Dawnn Jaffier was described by police as an innocent bystander, a beloved youth worker felled by a bullet targeting someone else.
Closing arguments are expected Thursday in the trial of two men accused in connection with Jaffier's 2014 killing on a Boston street during a Caribbean festival.
The two men form an unlikely pair at the defense table. Prosecutors say Keith Williams, 21, fired the shot that killed Jaffier, but was aiming for Wesson Colas, 25, who allegedly drew his gun first, initiating the deadly events.
Both men are charged with first-degree murder.
Jaffier was shot in the head on Blue Hill Avenue in Dorchester.
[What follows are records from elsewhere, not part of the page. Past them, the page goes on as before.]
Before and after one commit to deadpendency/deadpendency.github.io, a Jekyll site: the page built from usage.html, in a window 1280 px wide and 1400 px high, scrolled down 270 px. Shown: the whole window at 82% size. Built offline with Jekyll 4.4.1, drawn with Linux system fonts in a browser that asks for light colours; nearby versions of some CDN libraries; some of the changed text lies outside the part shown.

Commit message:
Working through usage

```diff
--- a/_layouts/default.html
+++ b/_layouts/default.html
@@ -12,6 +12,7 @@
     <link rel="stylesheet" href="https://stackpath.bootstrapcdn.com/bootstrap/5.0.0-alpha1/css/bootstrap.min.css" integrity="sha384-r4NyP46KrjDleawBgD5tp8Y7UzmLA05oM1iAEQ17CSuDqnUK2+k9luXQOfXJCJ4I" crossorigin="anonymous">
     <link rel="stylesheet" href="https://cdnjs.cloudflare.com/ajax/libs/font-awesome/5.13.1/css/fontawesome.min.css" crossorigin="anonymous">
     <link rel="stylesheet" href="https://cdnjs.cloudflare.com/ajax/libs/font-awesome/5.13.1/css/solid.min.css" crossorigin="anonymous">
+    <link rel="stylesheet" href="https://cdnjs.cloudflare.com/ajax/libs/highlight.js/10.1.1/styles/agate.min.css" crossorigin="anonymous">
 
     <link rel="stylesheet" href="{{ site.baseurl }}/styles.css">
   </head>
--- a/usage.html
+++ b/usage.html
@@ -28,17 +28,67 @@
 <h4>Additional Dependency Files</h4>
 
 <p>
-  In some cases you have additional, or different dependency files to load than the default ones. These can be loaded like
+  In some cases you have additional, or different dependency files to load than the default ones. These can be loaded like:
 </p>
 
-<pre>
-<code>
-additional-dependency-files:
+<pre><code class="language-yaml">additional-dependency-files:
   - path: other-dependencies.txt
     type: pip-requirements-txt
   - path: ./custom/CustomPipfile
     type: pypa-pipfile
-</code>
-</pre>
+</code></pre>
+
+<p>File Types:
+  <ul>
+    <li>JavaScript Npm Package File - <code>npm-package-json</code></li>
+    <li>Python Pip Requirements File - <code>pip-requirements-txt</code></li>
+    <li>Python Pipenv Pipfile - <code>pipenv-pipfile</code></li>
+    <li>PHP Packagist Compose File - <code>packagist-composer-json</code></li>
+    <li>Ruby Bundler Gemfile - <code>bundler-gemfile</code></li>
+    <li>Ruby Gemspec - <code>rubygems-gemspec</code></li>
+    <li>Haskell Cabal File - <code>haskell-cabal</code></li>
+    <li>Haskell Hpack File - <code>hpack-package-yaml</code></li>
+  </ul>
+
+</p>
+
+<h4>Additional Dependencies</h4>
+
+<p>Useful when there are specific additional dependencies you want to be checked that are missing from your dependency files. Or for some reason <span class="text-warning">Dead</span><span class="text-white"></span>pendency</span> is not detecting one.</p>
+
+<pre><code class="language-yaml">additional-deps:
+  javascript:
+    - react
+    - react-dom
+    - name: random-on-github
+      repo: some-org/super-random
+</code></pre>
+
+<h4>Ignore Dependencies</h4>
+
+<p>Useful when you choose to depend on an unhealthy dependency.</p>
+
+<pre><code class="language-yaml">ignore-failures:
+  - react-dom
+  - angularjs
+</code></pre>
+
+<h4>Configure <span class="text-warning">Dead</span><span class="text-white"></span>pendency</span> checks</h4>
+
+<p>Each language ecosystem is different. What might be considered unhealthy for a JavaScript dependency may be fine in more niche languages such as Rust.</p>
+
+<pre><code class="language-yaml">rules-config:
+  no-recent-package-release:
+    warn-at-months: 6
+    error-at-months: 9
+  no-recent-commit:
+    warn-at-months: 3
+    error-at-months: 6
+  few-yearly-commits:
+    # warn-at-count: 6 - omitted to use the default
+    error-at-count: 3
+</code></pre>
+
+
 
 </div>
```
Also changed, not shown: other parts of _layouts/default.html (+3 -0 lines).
A second woman, standing three blocks away from the shooting, was grazed by another bullet.
"If Dawnn Jaffier had sneezed," Suffolk County prosecutor Mark Lee said during his opening statement last week, according to The Boston Herald, "if she had bent down to tie her shoe, she might well be alive today."
The 26-year-old grew up in Brighton. She was involved with various youth-oriented nonprofits and worked for the organization Playworks at the time of her death.
"Dawnn Jaffier was exactly the sort of person we need more of," Suffolk District Attorney Daniel Conley said at a news conference after the fatal shooting. "She had dedicated herself to making the city and the world a better place."
An acquaintance of Jaffier's from the University of Massachusetts Amherst described her as "a beautiful person, inside and out."
Prosecutors say the shooting was preceded by an encounter at a convenience store.
According to The Boston Globe, Williams' attorney has said that no witnesses saw his client on Blue Hill Avenue on the day of the shooting, and that only a minuscule amount of gunpowder residue — what is considered a negative test result under FBI and state police standards — was found on Williams.
Colas' lawyer, per the Globe, says his client didn't have a gun, and that police never recovered a gun. “This man," attorney Peter Marano said of Colas, "but for the grace of God, could be a victim.”